The use of a publication ban to protect the fair-trial rights of an accused person headed into weird territory when a group of men being held in solitary confinement tried to lay bare their conditions of detention.
The accused terror suspects want to have their habeas corpus application heard in open court.
But on May 11 a judge has banned publication because the case will be heard at the same time the court reviews an earlier decision denying them bail.
That bail review is likely to delve into details of the Crown’s case against them – evidence that normally can’t be published before a trial because of concerns it could taint a jury.
But Sanjeev Anand, a law professor at the University of Alberta, said extending the ban to cover the habeas corpus proceeding is “an incredibly cautious approach,” perhaps overly so, because it’s highly unlikely evidence about the accused men’s conditions of imprisonment will be part of any future trial.
Their jail conditions are something the public deserves to know about today, he said.
“In cases like these, we need the public scrutiny. The state is holding and wielding enormous power over these individuals,” Anand said in an interview yesterday. “We need to know … is it doing so fairly or unfairly?”

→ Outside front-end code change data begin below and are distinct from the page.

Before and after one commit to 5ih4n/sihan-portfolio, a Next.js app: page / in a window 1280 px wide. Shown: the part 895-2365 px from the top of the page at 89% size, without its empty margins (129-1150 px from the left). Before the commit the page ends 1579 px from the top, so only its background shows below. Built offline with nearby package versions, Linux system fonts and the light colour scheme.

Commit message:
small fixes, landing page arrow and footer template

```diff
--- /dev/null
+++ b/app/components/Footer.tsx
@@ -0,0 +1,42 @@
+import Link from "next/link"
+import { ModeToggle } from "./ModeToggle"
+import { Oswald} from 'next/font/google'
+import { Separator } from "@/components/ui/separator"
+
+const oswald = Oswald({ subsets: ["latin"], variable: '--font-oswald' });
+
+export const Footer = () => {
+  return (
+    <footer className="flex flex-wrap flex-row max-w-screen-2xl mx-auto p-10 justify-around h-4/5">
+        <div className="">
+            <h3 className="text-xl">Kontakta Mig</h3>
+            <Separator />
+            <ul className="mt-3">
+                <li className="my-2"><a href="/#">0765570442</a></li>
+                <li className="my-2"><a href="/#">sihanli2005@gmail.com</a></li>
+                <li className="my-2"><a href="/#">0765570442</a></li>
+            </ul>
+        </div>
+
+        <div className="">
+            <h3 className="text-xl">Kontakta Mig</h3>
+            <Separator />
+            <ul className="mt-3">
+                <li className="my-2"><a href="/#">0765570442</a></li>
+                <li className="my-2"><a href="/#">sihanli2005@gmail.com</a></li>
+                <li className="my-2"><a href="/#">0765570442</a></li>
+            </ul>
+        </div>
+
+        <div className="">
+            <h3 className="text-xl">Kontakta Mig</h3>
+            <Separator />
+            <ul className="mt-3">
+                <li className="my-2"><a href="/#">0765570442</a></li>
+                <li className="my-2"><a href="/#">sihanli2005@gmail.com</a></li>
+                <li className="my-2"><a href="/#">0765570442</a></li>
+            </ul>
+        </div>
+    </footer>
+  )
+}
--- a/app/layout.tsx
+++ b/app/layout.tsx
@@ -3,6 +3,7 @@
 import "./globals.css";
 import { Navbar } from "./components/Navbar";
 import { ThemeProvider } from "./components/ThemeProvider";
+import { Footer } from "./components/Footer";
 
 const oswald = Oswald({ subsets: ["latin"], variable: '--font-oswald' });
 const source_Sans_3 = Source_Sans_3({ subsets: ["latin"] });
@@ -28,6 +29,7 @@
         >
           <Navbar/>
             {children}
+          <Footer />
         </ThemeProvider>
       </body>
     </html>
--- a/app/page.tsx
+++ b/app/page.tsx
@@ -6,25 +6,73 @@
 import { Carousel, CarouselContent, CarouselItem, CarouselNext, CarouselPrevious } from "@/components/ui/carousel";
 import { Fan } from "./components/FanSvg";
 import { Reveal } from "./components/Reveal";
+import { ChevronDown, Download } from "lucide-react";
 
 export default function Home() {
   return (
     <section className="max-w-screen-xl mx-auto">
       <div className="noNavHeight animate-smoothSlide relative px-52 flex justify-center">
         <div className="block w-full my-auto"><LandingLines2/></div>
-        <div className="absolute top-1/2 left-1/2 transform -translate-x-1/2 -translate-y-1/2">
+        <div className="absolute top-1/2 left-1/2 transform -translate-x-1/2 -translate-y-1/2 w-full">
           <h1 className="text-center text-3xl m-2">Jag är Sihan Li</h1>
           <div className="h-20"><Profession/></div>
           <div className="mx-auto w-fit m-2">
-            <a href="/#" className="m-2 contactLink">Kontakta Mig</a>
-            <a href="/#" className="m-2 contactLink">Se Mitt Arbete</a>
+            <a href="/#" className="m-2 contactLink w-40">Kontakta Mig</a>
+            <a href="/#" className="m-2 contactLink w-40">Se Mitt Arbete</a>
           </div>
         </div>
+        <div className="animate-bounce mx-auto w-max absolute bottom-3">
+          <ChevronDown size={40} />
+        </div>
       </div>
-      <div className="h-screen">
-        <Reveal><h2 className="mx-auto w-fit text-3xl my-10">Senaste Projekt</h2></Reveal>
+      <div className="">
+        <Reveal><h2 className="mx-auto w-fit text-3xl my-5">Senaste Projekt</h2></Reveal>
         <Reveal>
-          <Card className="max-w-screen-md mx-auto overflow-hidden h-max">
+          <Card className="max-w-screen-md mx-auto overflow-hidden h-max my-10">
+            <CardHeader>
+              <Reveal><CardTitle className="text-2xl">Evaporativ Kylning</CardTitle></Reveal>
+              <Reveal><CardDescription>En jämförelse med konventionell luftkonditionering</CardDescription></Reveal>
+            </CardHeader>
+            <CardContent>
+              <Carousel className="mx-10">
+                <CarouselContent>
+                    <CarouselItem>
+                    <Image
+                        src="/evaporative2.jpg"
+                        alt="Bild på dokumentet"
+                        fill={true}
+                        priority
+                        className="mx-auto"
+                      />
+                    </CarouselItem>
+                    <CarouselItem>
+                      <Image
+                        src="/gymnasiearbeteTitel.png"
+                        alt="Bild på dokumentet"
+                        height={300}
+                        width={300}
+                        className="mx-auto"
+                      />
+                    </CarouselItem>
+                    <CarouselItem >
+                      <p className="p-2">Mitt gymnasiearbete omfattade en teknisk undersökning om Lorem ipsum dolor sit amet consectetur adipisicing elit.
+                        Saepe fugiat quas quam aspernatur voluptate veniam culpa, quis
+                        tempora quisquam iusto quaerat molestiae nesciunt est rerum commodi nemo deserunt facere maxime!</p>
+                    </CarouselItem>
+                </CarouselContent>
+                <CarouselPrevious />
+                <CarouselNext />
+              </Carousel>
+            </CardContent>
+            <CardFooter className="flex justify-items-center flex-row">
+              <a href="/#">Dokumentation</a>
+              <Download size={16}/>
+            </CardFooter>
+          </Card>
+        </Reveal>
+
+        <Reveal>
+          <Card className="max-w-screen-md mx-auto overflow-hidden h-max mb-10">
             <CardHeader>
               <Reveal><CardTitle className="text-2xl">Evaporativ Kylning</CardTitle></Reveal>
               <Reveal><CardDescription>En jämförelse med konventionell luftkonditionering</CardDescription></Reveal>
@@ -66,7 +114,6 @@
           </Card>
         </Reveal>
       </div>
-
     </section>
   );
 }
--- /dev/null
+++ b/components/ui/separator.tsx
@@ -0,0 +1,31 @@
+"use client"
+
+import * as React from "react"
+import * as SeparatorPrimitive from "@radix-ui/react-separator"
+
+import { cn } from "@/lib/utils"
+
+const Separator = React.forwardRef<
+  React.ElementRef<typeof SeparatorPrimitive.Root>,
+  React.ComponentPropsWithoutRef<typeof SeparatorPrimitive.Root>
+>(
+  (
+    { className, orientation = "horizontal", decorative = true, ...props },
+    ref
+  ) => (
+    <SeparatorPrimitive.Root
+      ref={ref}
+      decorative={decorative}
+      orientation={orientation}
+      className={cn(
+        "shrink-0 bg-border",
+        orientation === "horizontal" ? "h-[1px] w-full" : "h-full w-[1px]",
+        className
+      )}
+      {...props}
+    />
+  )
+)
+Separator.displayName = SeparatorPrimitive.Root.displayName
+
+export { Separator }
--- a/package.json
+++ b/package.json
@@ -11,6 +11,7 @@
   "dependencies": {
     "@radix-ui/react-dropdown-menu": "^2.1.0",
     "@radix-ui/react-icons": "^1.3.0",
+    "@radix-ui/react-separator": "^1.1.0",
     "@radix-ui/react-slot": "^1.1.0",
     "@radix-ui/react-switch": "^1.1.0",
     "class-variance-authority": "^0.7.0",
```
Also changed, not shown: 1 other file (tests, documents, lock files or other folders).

Alan Young, a criminal law professor at Osgoode Hall Law School in Toronto, said people usually resort to habeas corpus only when they’ve been pushed to the brink, a point where they’re alleging the government has acted illegally in depriving them of their liberty.
“This is where the public’s right to know becomes very powerful,” Young said. “We … want to know if this individual’s detention is being done legally and by the books.”
The application will also force the government to justify their detention, he said.
Young said there seems to have been an “ebb and flow” to the notion of open justice in Canada in the past decade.
On the one hand, there have been “celebrated cases” in which the Supreme Court stated in “very powerful” terms that publication bans should be rare. But later, the 9/11 attacks infused the justice system with a different dynamic, one that places a premium on “secrecy and intelligence gathering.”
“There’s a real delicate tension right now in the law between the institutional principle of erring on the side of publication and our interest in combating terrorism, which says err on the side of secrecy,” Young said.
“For the past four to five years, the public has been left in the dark and it’s starting to look as if there’s a problem in developing practices or patterns in terms of secrecy.”
Anand, who specializes in criminal law and freedom of expression, thinks the media can be trusted to distinguish between evidence dealing with jail conditions and evidence against the accused, which can’t be published until a trial. “We have tended in Canada, in general, to overuse publication bans.”
The Toronto Star, May 12, 2007. Republished by permission.